Segment Open

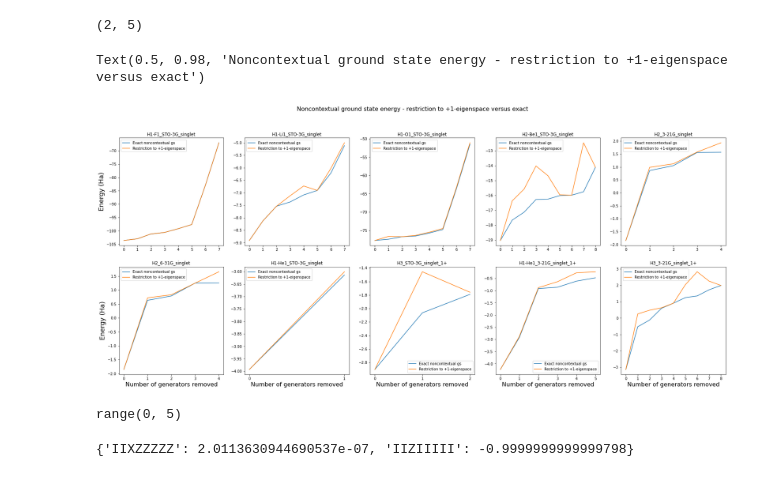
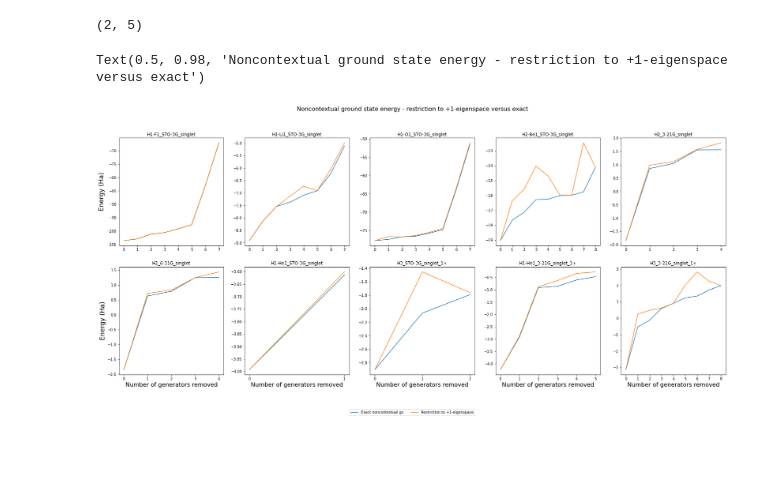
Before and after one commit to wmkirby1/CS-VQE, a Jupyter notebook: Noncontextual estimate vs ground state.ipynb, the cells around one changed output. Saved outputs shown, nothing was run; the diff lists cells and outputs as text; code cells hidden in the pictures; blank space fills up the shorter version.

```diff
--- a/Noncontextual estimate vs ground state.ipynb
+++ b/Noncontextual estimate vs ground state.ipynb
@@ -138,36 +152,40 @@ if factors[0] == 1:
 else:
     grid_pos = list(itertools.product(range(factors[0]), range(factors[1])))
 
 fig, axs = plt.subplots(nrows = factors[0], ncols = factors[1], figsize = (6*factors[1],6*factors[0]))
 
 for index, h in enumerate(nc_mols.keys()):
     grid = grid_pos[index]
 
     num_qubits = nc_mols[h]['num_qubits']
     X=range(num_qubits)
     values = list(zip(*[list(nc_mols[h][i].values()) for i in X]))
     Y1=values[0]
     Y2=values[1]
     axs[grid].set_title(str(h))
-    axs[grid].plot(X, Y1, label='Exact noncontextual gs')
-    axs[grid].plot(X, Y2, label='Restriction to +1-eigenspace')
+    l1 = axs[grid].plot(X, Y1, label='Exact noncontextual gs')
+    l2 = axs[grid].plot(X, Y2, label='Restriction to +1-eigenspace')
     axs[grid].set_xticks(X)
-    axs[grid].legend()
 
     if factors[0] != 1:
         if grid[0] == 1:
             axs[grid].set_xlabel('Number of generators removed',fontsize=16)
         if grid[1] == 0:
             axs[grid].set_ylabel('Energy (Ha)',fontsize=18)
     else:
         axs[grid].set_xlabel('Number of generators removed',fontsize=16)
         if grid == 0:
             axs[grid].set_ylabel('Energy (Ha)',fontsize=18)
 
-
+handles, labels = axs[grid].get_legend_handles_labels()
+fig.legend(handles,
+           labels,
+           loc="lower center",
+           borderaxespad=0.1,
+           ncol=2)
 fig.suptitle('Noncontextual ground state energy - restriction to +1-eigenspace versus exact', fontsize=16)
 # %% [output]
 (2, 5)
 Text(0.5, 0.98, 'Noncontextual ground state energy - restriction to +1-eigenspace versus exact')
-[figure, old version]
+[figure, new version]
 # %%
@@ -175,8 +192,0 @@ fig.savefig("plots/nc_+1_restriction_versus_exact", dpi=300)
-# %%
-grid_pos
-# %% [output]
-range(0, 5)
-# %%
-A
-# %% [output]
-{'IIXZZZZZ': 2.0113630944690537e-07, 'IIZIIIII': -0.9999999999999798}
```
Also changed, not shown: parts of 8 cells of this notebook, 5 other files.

Segment Closed
Segment Open

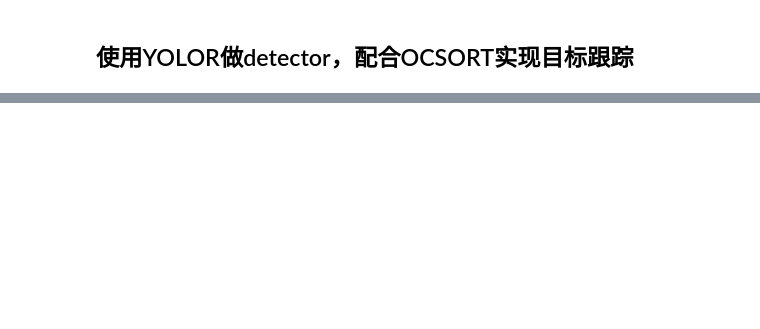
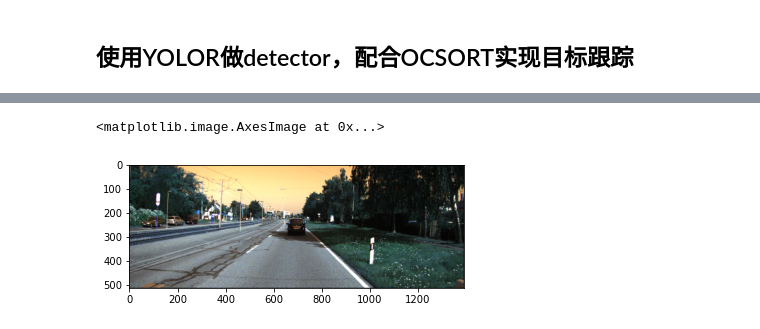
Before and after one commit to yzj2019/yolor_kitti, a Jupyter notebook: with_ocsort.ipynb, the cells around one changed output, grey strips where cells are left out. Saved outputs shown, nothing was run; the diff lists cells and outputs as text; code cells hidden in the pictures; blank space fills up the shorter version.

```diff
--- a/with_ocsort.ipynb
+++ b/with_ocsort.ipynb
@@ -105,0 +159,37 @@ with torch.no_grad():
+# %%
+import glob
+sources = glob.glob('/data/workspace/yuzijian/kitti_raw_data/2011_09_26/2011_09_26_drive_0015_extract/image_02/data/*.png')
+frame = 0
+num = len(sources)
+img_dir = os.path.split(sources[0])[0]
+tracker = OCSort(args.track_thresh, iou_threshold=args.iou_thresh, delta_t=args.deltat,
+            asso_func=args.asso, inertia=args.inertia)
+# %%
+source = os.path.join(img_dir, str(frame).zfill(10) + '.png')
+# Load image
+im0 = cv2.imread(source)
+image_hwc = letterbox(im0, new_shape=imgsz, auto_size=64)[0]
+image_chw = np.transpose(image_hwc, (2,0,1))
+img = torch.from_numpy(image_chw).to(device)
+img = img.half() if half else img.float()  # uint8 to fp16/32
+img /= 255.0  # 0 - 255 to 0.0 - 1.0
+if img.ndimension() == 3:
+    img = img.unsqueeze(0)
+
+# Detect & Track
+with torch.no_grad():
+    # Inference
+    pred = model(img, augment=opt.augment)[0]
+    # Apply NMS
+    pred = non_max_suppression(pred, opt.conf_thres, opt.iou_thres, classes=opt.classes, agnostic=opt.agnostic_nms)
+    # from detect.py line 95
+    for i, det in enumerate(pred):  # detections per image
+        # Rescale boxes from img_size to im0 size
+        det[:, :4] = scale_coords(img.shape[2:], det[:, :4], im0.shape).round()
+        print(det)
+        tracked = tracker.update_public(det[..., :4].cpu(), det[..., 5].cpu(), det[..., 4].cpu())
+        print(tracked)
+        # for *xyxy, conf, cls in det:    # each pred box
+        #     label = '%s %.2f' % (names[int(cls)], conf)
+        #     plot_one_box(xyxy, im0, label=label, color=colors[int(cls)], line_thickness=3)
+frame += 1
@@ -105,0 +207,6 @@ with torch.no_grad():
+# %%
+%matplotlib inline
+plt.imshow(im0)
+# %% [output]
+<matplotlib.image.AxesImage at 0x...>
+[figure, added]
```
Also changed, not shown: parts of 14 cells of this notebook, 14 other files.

Segment Closed

Examine the entries and report how many of their lines contain the string "estimate", giving no more than the number.

• [RESULT OF THIS TASK]:
3